[Stored items from a collection]
===

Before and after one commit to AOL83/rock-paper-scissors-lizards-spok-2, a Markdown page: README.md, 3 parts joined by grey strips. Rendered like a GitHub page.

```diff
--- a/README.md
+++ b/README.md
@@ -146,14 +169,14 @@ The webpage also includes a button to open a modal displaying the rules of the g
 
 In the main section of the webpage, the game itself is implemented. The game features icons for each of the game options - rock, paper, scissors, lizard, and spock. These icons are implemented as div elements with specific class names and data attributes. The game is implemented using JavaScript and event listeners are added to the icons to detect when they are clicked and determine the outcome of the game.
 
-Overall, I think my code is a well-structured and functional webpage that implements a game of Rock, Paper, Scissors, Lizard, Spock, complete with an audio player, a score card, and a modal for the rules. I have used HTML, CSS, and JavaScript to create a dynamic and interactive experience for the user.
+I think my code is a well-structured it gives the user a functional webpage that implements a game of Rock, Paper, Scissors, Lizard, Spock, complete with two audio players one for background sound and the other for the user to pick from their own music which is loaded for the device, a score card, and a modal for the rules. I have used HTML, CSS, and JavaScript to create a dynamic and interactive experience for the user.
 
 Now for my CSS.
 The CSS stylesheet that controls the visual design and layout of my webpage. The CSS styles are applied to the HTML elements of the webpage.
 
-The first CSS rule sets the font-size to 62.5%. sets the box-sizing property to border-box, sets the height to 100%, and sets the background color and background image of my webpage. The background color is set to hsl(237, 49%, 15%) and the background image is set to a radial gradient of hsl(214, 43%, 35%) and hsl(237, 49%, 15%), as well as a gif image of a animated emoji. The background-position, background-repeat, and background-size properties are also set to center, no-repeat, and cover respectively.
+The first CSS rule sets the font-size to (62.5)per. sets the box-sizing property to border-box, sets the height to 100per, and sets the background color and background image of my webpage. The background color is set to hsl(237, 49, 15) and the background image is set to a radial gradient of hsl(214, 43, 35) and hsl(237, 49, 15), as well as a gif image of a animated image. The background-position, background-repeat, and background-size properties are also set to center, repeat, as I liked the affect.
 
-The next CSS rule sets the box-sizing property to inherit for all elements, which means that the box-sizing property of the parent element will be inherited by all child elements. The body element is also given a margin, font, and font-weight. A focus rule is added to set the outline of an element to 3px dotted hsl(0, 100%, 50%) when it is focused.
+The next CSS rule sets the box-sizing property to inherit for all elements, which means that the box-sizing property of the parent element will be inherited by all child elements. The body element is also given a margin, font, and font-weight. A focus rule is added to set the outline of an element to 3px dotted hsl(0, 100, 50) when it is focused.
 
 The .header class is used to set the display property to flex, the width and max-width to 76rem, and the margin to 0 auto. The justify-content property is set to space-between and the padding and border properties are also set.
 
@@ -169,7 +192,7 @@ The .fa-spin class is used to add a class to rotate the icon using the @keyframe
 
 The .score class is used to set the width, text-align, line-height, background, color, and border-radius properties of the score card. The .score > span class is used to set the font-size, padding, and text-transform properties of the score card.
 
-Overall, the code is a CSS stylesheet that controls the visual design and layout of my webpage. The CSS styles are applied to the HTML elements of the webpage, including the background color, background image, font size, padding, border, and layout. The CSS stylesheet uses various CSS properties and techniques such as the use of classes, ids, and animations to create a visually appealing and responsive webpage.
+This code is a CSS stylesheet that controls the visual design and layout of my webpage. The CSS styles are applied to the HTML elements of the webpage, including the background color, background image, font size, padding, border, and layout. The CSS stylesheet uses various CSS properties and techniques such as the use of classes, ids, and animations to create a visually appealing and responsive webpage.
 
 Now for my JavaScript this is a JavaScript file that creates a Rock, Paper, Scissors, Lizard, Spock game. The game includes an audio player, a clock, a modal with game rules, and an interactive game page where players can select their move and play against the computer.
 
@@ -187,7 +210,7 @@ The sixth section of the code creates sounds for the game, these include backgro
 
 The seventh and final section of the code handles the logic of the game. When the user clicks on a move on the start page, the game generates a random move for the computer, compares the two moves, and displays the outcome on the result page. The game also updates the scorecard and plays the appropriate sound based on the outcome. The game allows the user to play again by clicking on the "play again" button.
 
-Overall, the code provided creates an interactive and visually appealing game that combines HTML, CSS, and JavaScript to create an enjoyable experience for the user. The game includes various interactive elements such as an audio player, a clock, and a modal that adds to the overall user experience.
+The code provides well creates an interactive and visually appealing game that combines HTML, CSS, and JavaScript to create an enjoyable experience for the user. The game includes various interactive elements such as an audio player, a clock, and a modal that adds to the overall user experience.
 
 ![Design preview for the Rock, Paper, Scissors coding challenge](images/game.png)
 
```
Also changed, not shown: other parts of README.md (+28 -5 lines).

===

Check each line above for the string "padding" and show the ones that have it.

[ANSWER SPACE]:
 The .header class is used to set the display property to flex, the width and max-width to 76rem, and the margin to 0 auto. The justify-content property is set to space-between and the padding and border properties are also set.
 The .score class is used to set the width, text-align, line-height, background, color, and border-radius properties of the score card. The .score > span class is used to set the font-size, padding, and text-transform properties of the score card.
-Overall, the code is a CSS stylesheet that controls the visual design and layout of my webpage. The CSS styles are applied to the HTML elements of the webpage, including the background color, background image, font size, padding, border, and layout. The CSS stylesheet uses various CSS properties and techniques such as the use of classes, ids, and animations to create a visually appealing and responsive webpage.
+This code is a CSS stylesheet that controls the visual design and layout of my webpage. The CSS styles are applied to the HTML elements of the webpage, including the background color, background image, font size, padding, border, and layout. The CSS stylesheet uses various CSS properties and techniques such as the use of classes, ids, and animations to create a visually appealing and responsive webpage.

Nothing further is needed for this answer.